National Metropolitan Bank stock certificate 1877 (Washington DC)
Nice DC banking piece with multiple vignettes of the Capitol building and an early interpretation of Liberty holding a sword. Issued and cancelled. Dated 1877.
Organized in January 1814, the National Metropolitan Bank was reorganized in 1865 under the National Banking Act, and in 1907. The Bank of the Metropolis, as it was originally called, opened for business in March 1814; its original building was the historic Rhodes Tavern.
Of course, 1814 was not an auspicious year to start a business in Washington. Only five months after the bank took up residence in Rhodes Tavern, the British arrived and methodically burned the public buildings of Washington. After they set the Treasury Department building and the White House on fire, they considered torching Rhodes Tavern as well. However a certain Sarah Sweeny, a “woman of reduced circumstances” who worked as a custodian for the bank, fended them off and saved the building. Sweeny was later awarded $100 by the bank “for her friendly agency in interceding with some British officers…to prevent the conflagration of the Banking House,” according to the Daily National Intelligencer. The bank went on to loan the government $100,000 to aid in rebuilding the public buildings of Washington destroyed by the British.
In 1836 the bank moved half way up the block to its final location at 613 15th Street NW, occupying another Federal style building not unlike Rhodes Tavern. That same year President Andrew Jackson made the bank the depository for federal funds after he refused to extend the charter of the Bank of the United States.

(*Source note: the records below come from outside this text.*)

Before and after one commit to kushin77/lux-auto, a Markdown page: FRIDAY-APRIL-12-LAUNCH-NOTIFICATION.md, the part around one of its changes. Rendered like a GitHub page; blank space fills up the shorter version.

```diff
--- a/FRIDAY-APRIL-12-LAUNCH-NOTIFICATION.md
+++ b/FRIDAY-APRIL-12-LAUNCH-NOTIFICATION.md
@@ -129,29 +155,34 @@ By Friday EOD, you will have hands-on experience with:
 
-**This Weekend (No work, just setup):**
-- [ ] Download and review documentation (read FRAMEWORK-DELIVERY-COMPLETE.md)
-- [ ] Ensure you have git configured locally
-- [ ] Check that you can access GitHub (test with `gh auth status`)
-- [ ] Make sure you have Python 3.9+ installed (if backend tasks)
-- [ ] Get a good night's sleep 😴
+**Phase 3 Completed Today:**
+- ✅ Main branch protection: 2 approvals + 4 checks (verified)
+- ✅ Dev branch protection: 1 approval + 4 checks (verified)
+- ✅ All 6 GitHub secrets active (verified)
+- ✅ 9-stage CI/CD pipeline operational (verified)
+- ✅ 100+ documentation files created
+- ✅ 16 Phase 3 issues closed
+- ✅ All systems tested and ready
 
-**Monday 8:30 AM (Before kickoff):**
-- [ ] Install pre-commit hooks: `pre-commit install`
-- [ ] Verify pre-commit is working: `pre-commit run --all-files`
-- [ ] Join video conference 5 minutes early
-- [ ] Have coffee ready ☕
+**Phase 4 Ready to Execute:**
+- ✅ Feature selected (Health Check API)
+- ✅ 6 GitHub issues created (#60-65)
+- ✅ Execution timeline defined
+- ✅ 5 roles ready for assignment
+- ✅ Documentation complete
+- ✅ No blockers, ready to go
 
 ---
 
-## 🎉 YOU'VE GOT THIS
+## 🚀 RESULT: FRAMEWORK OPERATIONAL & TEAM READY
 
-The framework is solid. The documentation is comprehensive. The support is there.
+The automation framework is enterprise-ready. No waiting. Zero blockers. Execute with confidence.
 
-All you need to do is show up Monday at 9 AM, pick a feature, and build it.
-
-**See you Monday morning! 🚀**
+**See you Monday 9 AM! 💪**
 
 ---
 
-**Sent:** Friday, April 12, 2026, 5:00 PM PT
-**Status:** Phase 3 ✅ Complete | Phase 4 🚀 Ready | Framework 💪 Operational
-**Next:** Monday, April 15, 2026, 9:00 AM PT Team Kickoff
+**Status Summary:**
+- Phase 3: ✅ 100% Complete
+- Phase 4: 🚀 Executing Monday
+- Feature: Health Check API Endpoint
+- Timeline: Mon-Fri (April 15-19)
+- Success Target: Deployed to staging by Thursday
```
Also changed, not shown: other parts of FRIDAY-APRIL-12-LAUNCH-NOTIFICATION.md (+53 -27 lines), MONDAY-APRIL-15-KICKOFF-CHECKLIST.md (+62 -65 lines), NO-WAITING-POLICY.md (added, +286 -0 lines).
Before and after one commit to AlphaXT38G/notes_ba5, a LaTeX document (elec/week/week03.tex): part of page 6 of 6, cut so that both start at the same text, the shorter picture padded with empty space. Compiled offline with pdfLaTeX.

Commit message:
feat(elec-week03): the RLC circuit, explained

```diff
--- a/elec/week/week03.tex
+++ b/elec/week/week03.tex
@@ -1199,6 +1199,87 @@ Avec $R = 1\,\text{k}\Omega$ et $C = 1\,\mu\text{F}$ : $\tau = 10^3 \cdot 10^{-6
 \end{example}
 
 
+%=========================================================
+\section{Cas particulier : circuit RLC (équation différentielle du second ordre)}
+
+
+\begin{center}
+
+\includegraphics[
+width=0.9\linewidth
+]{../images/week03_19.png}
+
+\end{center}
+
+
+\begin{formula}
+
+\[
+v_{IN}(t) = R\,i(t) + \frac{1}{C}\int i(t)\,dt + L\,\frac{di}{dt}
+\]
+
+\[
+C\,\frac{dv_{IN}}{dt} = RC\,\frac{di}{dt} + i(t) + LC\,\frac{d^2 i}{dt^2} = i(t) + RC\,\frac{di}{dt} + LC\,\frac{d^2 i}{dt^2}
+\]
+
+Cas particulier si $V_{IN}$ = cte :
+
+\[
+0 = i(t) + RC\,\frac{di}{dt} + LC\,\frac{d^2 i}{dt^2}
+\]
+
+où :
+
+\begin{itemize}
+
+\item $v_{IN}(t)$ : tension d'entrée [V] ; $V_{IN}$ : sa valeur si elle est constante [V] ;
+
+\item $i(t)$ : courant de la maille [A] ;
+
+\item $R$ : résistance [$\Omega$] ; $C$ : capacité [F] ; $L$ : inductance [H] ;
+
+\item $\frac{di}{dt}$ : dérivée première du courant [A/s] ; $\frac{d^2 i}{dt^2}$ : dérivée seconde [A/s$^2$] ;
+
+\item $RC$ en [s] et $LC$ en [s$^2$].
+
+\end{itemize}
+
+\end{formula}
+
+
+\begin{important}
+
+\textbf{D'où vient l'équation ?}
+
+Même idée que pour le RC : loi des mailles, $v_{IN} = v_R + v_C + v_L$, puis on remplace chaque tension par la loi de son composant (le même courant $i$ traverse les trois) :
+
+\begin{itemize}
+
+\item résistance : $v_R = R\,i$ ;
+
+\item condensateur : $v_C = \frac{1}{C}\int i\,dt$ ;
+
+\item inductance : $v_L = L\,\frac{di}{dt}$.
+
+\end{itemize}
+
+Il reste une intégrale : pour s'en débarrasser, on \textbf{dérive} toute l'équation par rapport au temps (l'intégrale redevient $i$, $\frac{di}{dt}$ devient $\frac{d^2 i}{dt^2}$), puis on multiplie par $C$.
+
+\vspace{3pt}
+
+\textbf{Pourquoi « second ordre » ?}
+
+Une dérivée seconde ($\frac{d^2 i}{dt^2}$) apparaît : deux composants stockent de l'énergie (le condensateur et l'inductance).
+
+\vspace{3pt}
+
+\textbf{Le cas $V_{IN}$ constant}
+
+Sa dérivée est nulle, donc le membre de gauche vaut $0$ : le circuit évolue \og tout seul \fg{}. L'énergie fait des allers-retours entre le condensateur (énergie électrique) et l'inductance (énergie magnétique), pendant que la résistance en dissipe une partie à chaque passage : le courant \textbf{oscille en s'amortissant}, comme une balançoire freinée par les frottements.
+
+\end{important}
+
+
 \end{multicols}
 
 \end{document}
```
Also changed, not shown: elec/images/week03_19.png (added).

The bank flourished here for many decades and through the ups and downs of prosperity and financial crises, being renamed and reorganized in 1865.
The National Metropolitan Bank remained in business until 1958, when it merged with the American Security & Trust Company.